#if defined(token) && token == ... - is this syntax legal?
Yes, the code you have in your question is valid. In fact, you don't even need to check if
SOMEDEF is defined. It will be assumed to be 0 if it isn't. So, this is functionally equivalent:
作者: Ken Thomases 发布者: 2017 年 9 月 15 日
#if SOMEDEF >= 5 // ... #endif
Strictly, it depends.
#if defined(SOMEDEF) && SOMEDEF >= 5
Is legal if one of the following is true:
SOMEDEFis defined, and the macro expansion of
SOMEDEFis such that the above is a valid expression.
SOMEDEFis not defined. In this case,
SOMEDEF >= 5is still a valid expression. Note that after macro replacement (and
definedoperator evaluation), any identifiers (except
false) that are not defined are replaced with
0 >= 5is a valid subexpression.
For example, this is not valid:
#define SOMEDEF 0(0) #if defined(SOMEDEF) && SOMEDEF >= 5
0(0) >= 5 is not a valid subexpression.
for instance, `#if defined(__has_cpp_attribute) && __has_cpp_attribute(deprecated)` doesn't work
You mean to say, this doesn't work when
__has_cpp_attribute is not defined. The same thing happens in this case;
0(0) is not a valid subexpression.
Yes, this syntax is totally valid. Here if
SOMEDEF defined than only

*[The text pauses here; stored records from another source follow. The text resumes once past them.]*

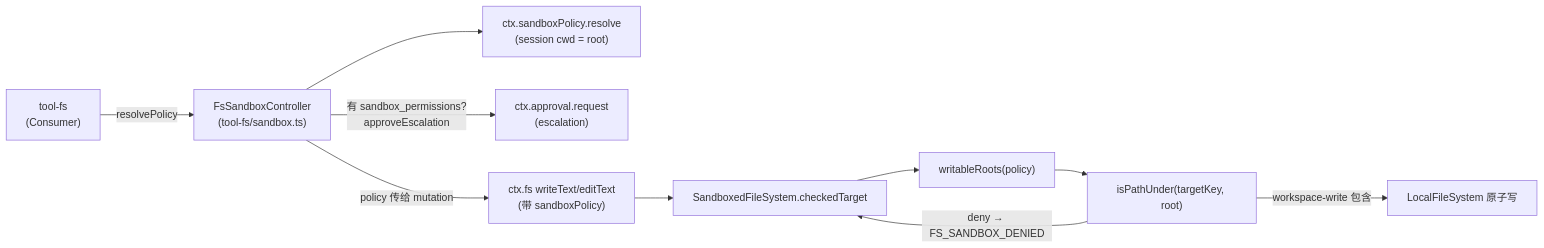
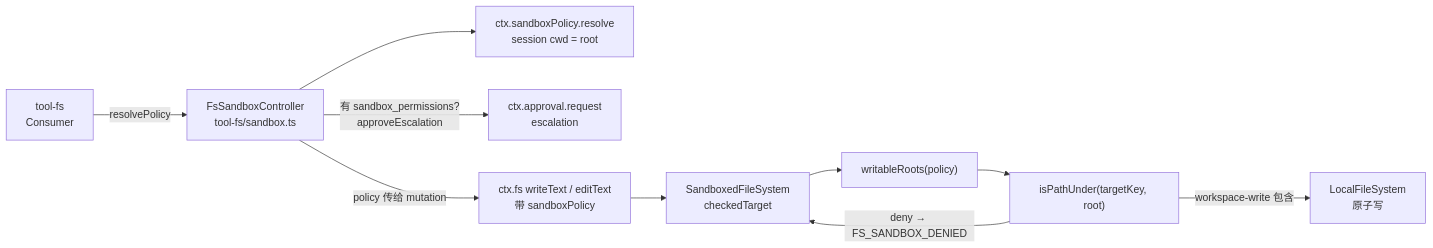
Before and after one commit to morehao/oss-insights: the second of 4 diagrams in ai-agent/deepseek-harness/sandbox-capability-seams.md, drawn with Mermaid. The commit also changed other lines of this file and 27 other files, not shown here.

````diff
--- a/ai-agent/deepseek-harness/sandbox-capability-seams.md
+++ b/ai-agent/deepseek-harness/sandbox-capability-seams.md
@@ -239,22 +254,22 @@
 ```mermaid
 flowchart LR
-  TF["tool-fs\n(Consumer)"]
-  CTL["FsSandboxController\n(tool-fs/sandbox.ts)"]
-  POL["ctx.sandboxPolicy.resolve\n(session cwd = root)"]
-  APP["ctx.approval.request\n(escalation)"]
-  FS["ctx.fs writeText/editText\n(带 sandboxPolicy)"]
-  SFS["SandboxedFileSystem.checkedTarget"]
+  TF["tool-fs<br>Consumer"]
+  CTL["FsSandboxController<br>tool-fs/sandbox.ts"]
+  POL["ctx.sandboxPolicy.resolve<br>session cwd = root"]
+  APP["ctx.approval.request<br>escalation"]
+  FS["ctx.fs writeText / editText<br>带 sandboxPolicy"]
+  SFS["SandboxedFileSystem<br>checkedTarget"]
   WR["writableRoots(policy)"]
   CONT["isPathUnder(targetKey, root)"]
-  LOC2["LocalFileSystem 原子写"]
+  LOC2["LocalFileSystem<br>原子写"]
 
-  TF -->|"resolvePolicy"| CTL
+  TF -->|resolvePolicy| CTL
   CTL --> POL
-  CTL -->|"有 sandbox_permissions?\napproveEscalation"| APP
+  CTL -->|"有 sandbox_permissions?<br>approveEscalation"| APP
   CTL -->|"policy 传给 mutation"| FS
   FS --> SFS
   SFS --> WR
   WR --> CONT
   CONT -->|"workspace-write 包含"| LOC2
   CONT -->|"deny → FS_SANDBOX_DENIED"| SFS
 ```
````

SOMEDEF >= 5 will going to be expanded else block will be not expanded.